The first day of same-sex weddings in Scotland saw 34 people get hitched today. On the stroke of midnight the first two ceremonies were conducted in Glasgow – Joe Schofield and Malcolm Brown in a humanist ceremony, and Susan and Gerrie Douglas-Scott in a civil ceremony. Members of the Scottish Parliament were in attendance at both weddings – First Minister Nicola Sturgeon as witness to the wedding of Susan and Gerrie.
Read more on Bi Community News
The Scottish Government has at last announced the date for the first same-sex marriage ceremonies in Scotland: 31st December 2014!
Same-sex marriage will be legal in Scotland from 16 December, but that is only the date from which couples can submit notice that they intend to get married. There is a standard 15 day notice period for registering marriages in Scotland, so the earliest wedding ceremonies will be allowed happen on 31 December.
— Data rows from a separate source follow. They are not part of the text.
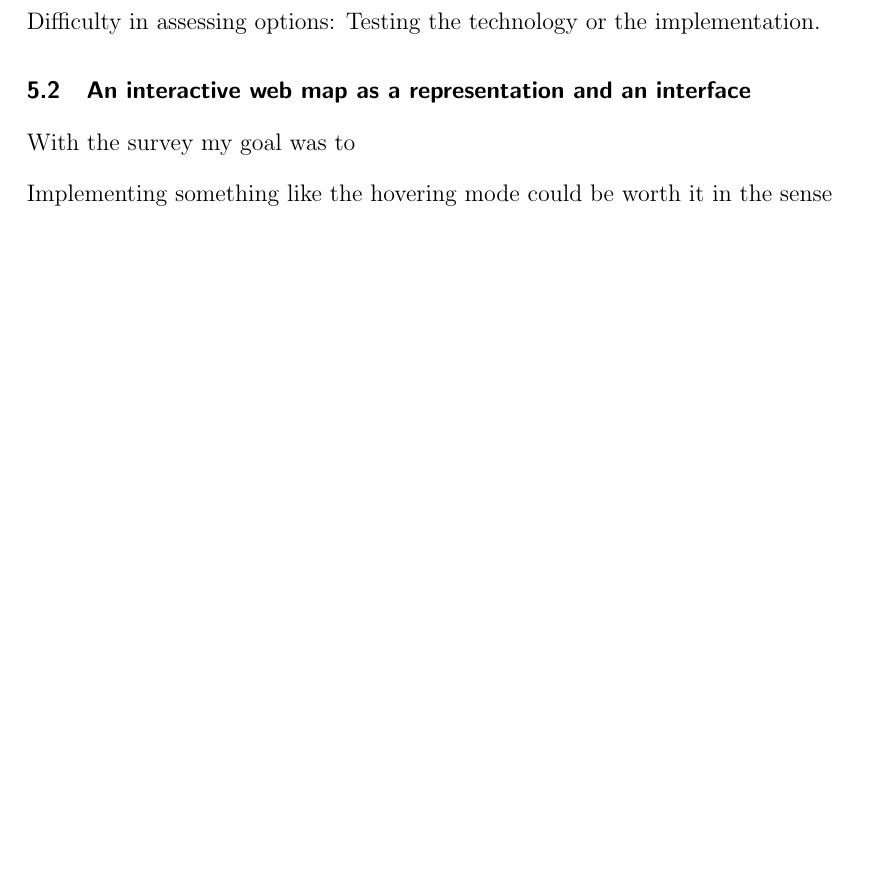
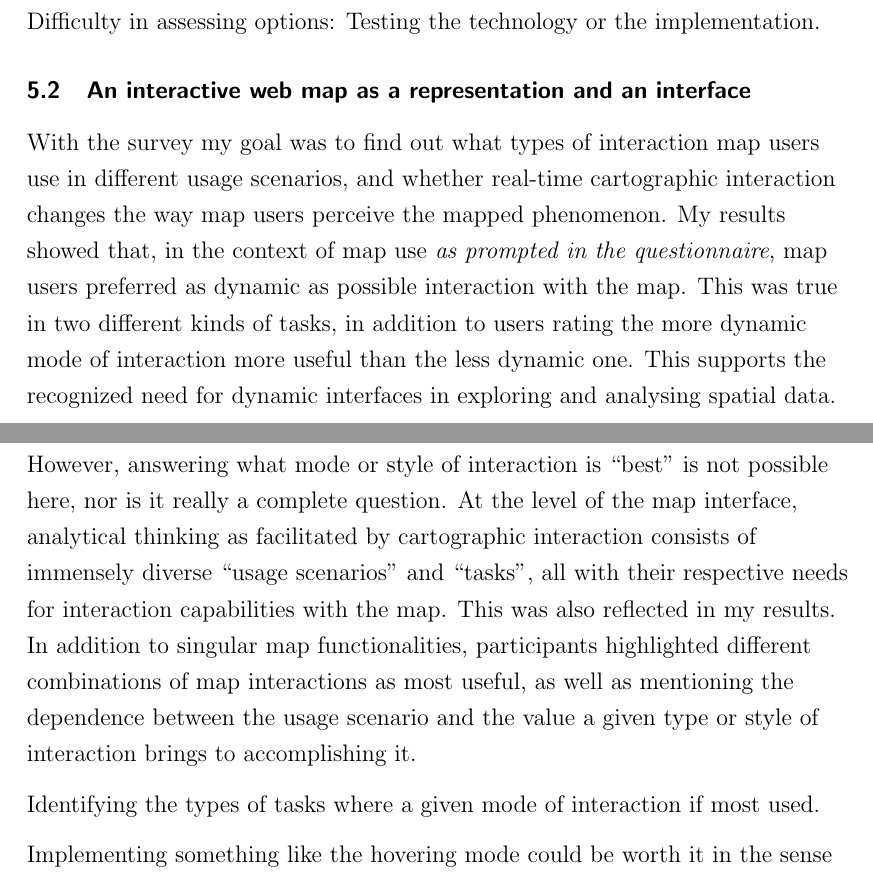
Before and after one commit to eemilhaa/thesis, a LaTeX thesis (thesis/main.tex, which reads thesis/sections/discussion.tex): part of page 77 of 105 before the commit and two parts of pages 77 and 78 of 105 after it, the two joined at a grey line, cut so that both start at the same text, the shorter picture padded with empty space. Compiled offline with pdfLaTeX.

Commit message:
survey discussion

```diff
--- a/thesis/sections/discussion.tex
+++ b/thesis/sections/discussion.tex
@@ -154,7 +155,29 @@ Difficulty in assessing options: Testing the technology or the implementation.
 % in different types of usage scenarios?
 % \item Does real-time interaction with the map change
 % the map user's perception of the mapped phenomenon? If it does, how?
-With the survey my goal was to
+With the survey my goal was to find out what types of interaction
+map users use in different usage scenarios,
+and whether real-time cartographic interaction changes the way
+map users perceive the mapped phenomenon.
+My results showed that, in the context of map use \textit{as prompted in the questionnaire},
+map users preferred as dynamic as possible interaction with the map.
+This was true in two different kinds of tasks,
+in addition to users rating the more dynamic mode of interaction
+more useful than the less dynamic one.
+This supports the recognized need for dynamic interfaces in exploring and analysing
+spatial data.  % TODO ref
+However, answering what mode or style of interaction is \enquote{best} is not possible here,
+nor is it really a complete question.
+At the level of the map interface, analytical thinking as facilitated by cartographic interaction
+consists of immensely diverse \enquote{usage scenarios} and \enquote{tasks},
+all with their respective needs for interaction capabilities with the map. % TODO ref
+This was also reflected in my results.
+In addition to singular map functionalities,
+participants highlighted different combinations of map interactions as most useful,
+as well as mentioning the dependence between the usage scenario
+and the value a given type or style of interaction brings to accomplishing it.
+
+Identifying the types of tasks where a given mode of interaction if most used.
 
 % The map presentation and survey results from cartography perspective
 Implementing something like the hovering mode could be worth it in the sense
```
Also changed, not shown: thesis/sections/discussion.tex (5 more changed lines).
That said, couples with extenuating circumstances may be able to get a shorter notice period by applying to the Registrar General.
Same-sex marriages can be performed by registrars and by religious and belief bodies that agree to do so. Quakers, the Unitarians, and the Humanist Society Scotland are expected to take up this opportunity to celebrate relationships.
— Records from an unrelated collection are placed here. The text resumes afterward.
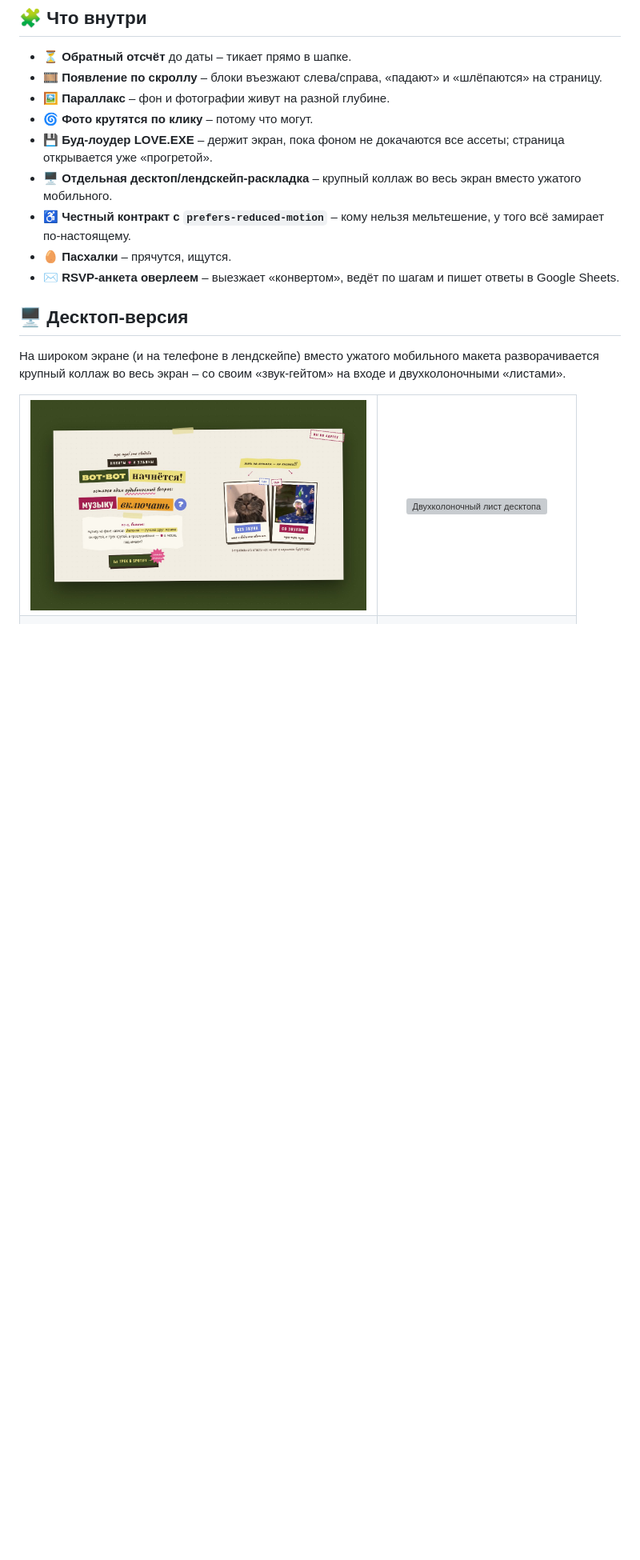
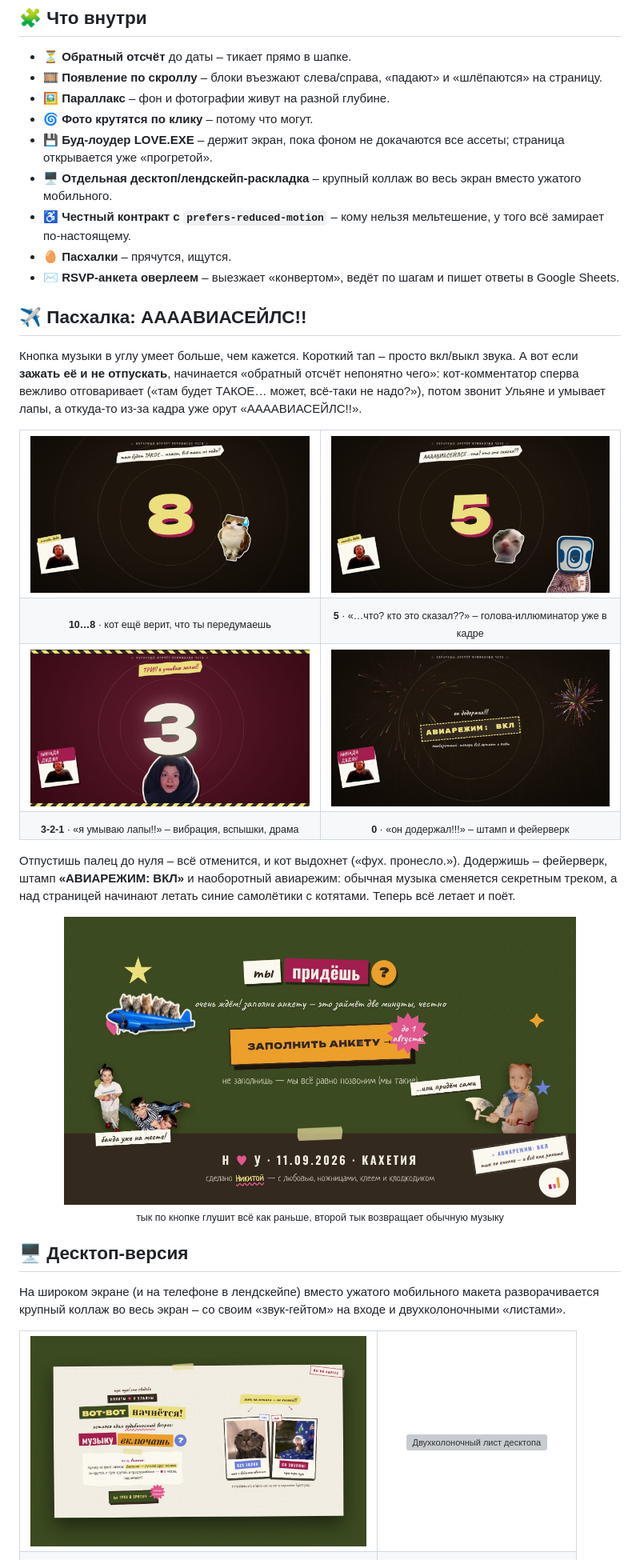
Before and after one commit to simitka/wedding-rsvp-site-simitka, a Markdown page: README.md, the part around the change printed below. Shown: that part at 80% size. Drawn GitHub-style; pictures changed too: docs/screenshots/egg-aviasales.jpeg (added), docs/screenshots/egg-countdown.jpeg (added), docs/screenshots/egg-panic.jpeg (added); blank space fills up the shorter version; grey boxes are pictures that could not be loaded.

Commit message:
Add live demo link and Aviasales easter egg section to README
Link the GitHub Pages demo showcase at the top (guest word for the
demo questionnaire included) and document the hold-the-music-button
easter egg with screenshots of the countdown, panic, stamp and the
kitten planes.

```diff
--- a/README.md
+++ b/README.md
@@ -101,6 +105,37 @@
 - 🥚 **Пасхалки** – прячутся, ищутся.
 - ✉️ **RSVP-анкета оверлеем** – выезжает «конвертом», ведёт по шагам и пишет ответы в Google Sheets.
 
+## ✈️ Пасхалка: ААААВИАСЕЙЛС!!
+
+Кнопка музыки в углу умеет больше, чем кажется. Короткий тап – просто вкл/выкл звука. А вот если **зажать её и не отпускать**, начинается «обратный отсчёт непонятно чего»: кот-комментатор сперва вежливо отговаривает («там будет ТАКОЕ… может, всё-таки не надо?»), потом звонит Ульяне и умывает лапы, а откуда-то из-за кадра уже орут «ААААВИАСЕЙЛС!!».
+
+<table>
+<tr>
+<td align="center"><img src="docs/screenshots/egg-countdown.jpeg" width="420" alt="Отсчёт: кот ещё отговаривает" /></td>
+<td align="center"><img src="docs/screenshots/egg-aviasales.jpeg" width="420" alt="ААААВИАСЕЙЛС!! и голова-иллюминатор" /></td>
+</tr>
+<tr>
+<td align="center"><sub><b>10…8</b> · кот ещё верит, что ты передумаешь</sub></td>
+<td align="center"><sub><b>5</b> · «…что? кто это сказал??» – голова-иллюминатор уже в кадре</sub></td>
+</tr>
+<tr>
+<td align="center"><img src="docs/screenshots/egg-panic.jpeg" width="420" alt="Паника на финальных 3-2-1" /></td>
+<td align="center"><img src="docs/screenshots/egg-stamp.jpeg" width="420" alt="Штамп «авиарежим: вкл» и фейерверк" /></td>
+</tr>
+<tr>
+<td align="center"><sub><b>3-2-1</b> · «я умываю лапы!!» – вибрация, вспышки, драма</sub></td>
+<td align="center"><sub><b>0</b> · «он додержал!!!» – штамп и фейерверк</sub></td>
+</tr>
+</table>
+
+Отпустишь палец до нуля – всё отменится, и кот выдохнет («фух. пронесло.»). Додержишь – фейерверк, штамп **«АВИАРЕЖИМ: ВКЛ»** и наоборотный авиарежим: обычная музыка сменяется секретным треком, а над страницей начинают летать синие самолётики с котятами. Теперь всё летает и поёт.
+
+<div align="center">
+<img src="docs/screenshots/egg-planes.jpeg" width="640" alt="Самолётики с котятами летают над страницей" />
+
+<sub>тык по кнопке глушит всё как раньше, второй тык возвращает обычную музыку</sub>
+</div>
+
 ## 🖥️ Десктоп-версия
 
 На широком экране (и на телефоне в лендскейпе) вместо ужатого мобильного макета разворачивается крупный коллаж во весь экран – со своим «звук-гейтом» на входе и двухколоночными «листами».
```
Also changed, not shown: other parts of README.md (+4 -0 lines).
If you want to convert your civil partnership to marriage you will be able to do so from 16 December. As with Wales and England, converting an existing civil partnership will be free for the first year of the new law.
The Equality Network offer some top tips for those who want to be among the first to get married:
“If you want to be one of the first to marry, or to change your civil partnership to a marriage, we strongly recommend that you contact your local registry office asap to book a date and talk about the practicalities involved.
“If you want your marriage performed by a religious or humanist celebrant, make arrangements with them first and then contact the registry office about submitting notice. You will not be able to submit your marriage notice form or convert your civil partnership before the 16 December, but you can book a date and prepare arrangements in advance. We expect the first few months of the new law will be a very busy period for registry offices, so if you don’t book early you may have to wait a while for an available date.”
Edinburgh is just one of many LGBT Prides with bi presences this summer
Want to join the bis marching at Pride Scotia in Edinburgh this weekend?
To join bis and allies including people from local bi meetup Bi & Beyond, and national group Bi Scotland, meet up at the parade assembly point outside the Scottish Parliament buildings from from 11:30am on Saturday. Look for the bi flags and people wearing purple.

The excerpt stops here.